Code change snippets
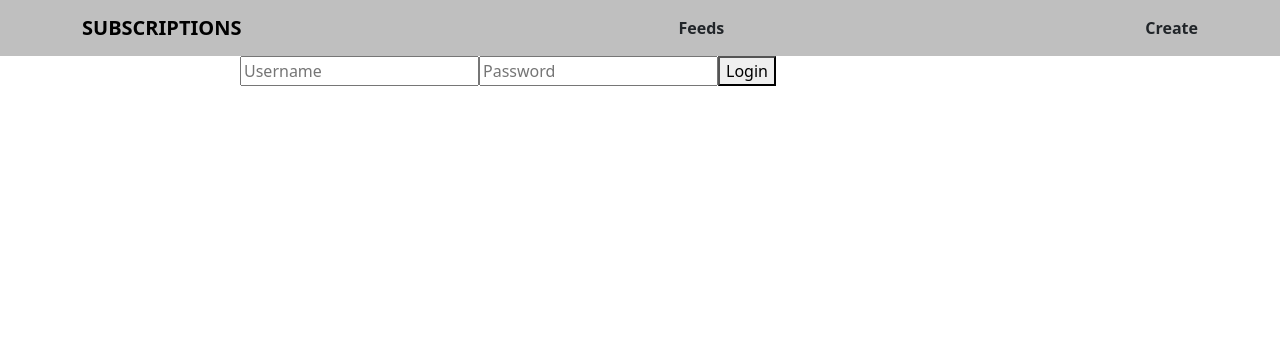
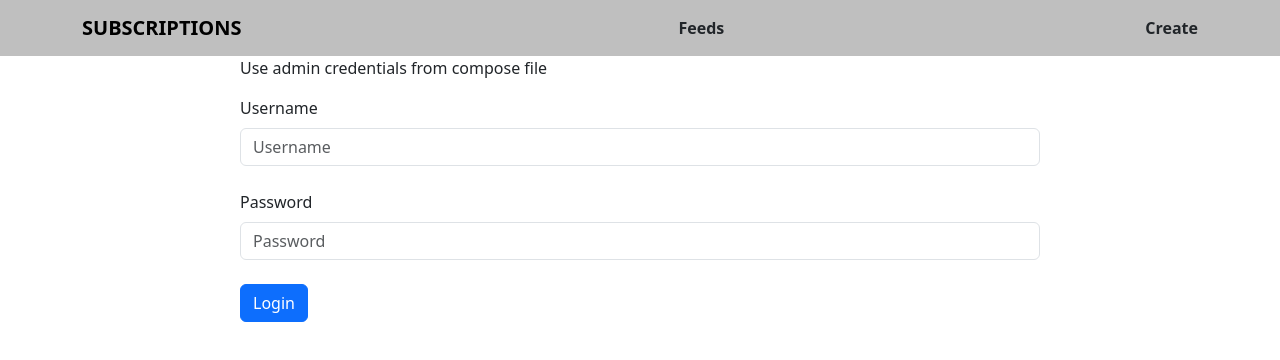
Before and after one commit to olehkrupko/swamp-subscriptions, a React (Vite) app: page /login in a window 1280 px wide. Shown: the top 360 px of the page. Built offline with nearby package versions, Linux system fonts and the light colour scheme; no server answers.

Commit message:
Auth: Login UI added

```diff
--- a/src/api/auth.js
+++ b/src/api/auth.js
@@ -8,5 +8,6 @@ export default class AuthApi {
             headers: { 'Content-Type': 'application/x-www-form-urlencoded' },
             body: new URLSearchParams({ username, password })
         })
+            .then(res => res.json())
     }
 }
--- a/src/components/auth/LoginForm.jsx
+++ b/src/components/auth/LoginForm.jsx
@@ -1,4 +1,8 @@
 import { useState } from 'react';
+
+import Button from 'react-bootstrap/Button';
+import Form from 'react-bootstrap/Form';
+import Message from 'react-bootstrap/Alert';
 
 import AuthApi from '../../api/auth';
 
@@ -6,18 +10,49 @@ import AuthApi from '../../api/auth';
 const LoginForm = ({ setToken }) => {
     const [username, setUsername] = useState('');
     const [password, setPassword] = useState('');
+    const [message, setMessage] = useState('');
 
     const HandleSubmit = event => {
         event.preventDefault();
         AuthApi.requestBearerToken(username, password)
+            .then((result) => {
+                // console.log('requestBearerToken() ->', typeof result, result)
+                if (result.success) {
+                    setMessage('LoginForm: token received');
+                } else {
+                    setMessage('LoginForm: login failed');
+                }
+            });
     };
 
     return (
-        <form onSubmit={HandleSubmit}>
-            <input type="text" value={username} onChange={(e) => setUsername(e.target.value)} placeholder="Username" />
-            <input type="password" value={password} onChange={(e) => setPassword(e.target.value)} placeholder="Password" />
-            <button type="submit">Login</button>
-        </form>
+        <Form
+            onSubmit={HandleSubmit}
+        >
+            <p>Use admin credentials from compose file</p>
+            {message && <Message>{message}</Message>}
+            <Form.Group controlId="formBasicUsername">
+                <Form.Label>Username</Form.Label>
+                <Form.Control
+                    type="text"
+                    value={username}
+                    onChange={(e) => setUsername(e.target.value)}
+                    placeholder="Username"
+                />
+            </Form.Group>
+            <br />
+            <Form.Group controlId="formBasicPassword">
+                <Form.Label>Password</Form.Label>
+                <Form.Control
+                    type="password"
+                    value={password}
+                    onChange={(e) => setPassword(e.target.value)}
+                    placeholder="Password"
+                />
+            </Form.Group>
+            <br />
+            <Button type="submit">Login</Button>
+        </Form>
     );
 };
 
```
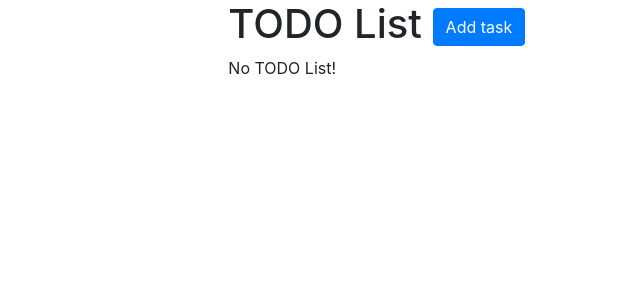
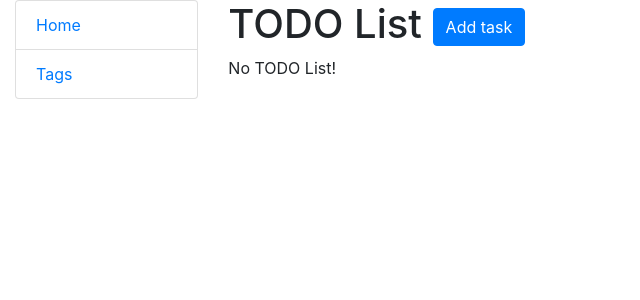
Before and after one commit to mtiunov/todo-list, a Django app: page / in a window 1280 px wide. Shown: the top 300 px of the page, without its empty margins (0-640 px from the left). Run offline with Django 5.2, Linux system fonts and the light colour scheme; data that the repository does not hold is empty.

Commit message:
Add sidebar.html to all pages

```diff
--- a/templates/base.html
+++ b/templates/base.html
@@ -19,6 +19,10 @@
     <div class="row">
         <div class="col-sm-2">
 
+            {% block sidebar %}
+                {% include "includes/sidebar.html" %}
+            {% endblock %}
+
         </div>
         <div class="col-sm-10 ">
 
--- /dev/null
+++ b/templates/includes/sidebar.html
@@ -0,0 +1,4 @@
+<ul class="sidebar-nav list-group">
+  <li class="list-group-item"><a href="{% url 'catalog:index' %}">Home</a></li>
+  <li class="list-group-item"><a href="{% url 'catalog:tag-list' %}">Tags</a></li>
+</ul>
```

Problem description:
Retype all entries exactly; omit pictures.

Answer to this exercise:
Before and after one commit to olehkrupko/swamp-subscriptions, a React (Vite) app: page /login in a window 1280 px wide. Shown: the top 360 px of the page. Built offline with nearby package versions, Linux system fonts and the light colour scheme; no server answers.

Commit message:
Auth: Login UI added

```diff
--- a/src/api/auth.js
+++ b/src/api/auth.js
@@ -8,5 +8,6 @@ export default class AuthApi {
             headers: { 'Content-Type': 'application/x-www-form-urlencoded' },
             body: new URLSearchParams({ username, password })
         })
+            .then(res => res.json())
     }
 }
--- a/src/components/auth/LoginForm.jsx
+++ b/src/components/auth/LoginForm.jsx
@@ -1,4 +1,8 @@
 import { useState } from 'react';
+
+import Button from 'react-bootstrap/Button';
+import Form from 'react-bootstrap/Form';
+import Message from 'react-bootstrap/Alert';
 
 import AuthApi from '../../api/auth';
 
@@ -6,18 +10,49 @@ import AuthApi from '../../api/auth';
 const LoginForm = ({ setToken }) => {
     const [username, setUsername] = useState('');
     const [password, setPassword] = useState('');
+    const [message, setMessage] = useState('');
 
     const HandleSubmit = event => {
         event.preventDefault();
         AuthApi.requestBearerToken(username, password)
+            .then((result) => {
+                // console.log('requestBearerToken() ->', typeof result, result)
+                if (result.success) {
+                    setMessage('LoginForm: token received');
+                } else {
+                    setMessage('LoginForm: login failed');
+                }
+            });
     };
 
     return (
-        <form onSubmit={HandleSubmit}>
-            <input type="text" value={username} onChange={(e) => setUsername(e.target.value)} placeholder="Username" />
-            <input type="password" value={password} onChange={(e) => setPassword(e.target.value)} placeholder="Password" />
-            <button type="submit">Login</button>
-        </form>
+        <Form
+            onSubmit={HandleSubmit}
+        >
+            <p>Use admin credentials from compose file</p>
+            {message && <Message>{message}</Message>}
+            <Form.Group controlId="formBasicUsername">
+                <Form.Label>Username</Form.Label>
+                <Form.Control
+                    type="text"
+                    value={username}
+                    onChange={(e) => setUsername(e.target.value)}
+                    placeholder="Username"
+                />
+            </Form.Group>
+            <br />
+            <Form.Group controlId="formBasicPassword">
+                <Form.Label>Password</Form.Label>
+                <Form.Control
+                    type="password"
+                    value={password}
+                    onChange={(e) => setPassword(e.target.value)}
+                    placeholder="Password"
+                />
+            </Form.Group>
+            <br />
+            <Button type="submit">Login</Button>
+        </Form>
     );
 };
 
```
Before and after one commit to mtiunov/todo-list, a Django app: page / in a window 1280 px wide. Shown: the top 300 px of the page, without its empty margins (0-640 px from the left). Run offline with Django 5.2, Linux system fonts and the light colour scheme; data that the repository does not hold is empty.

Commit message:
Add sidebar.html to all pages

```diff
--- a/templates/base.html
+++ b/templates/base.html
@@ -19,6 +19,10 @@
     <div class="row">
         <div class="col-sm-2">
 
+            {% block sidebar %}
+                {% include "includes/sidebar.html" %}
+            {% endblock %}
+
         </div>
         <div class="col-sm-10 ">
 
--- /dev/null
+++ b/templates/includes/sidebar.html
@@ -0,0 +1,4 @@
+<ul class="sidebar-nav list-group">
+  <li class="list-group-item"><a href="{% url 'catalog:index' %}">Home</a></li>
+  <li class="list-group-item"><a href="{% url 'catalog:tag-list' %}">Tags</a></li>
+</ul>
```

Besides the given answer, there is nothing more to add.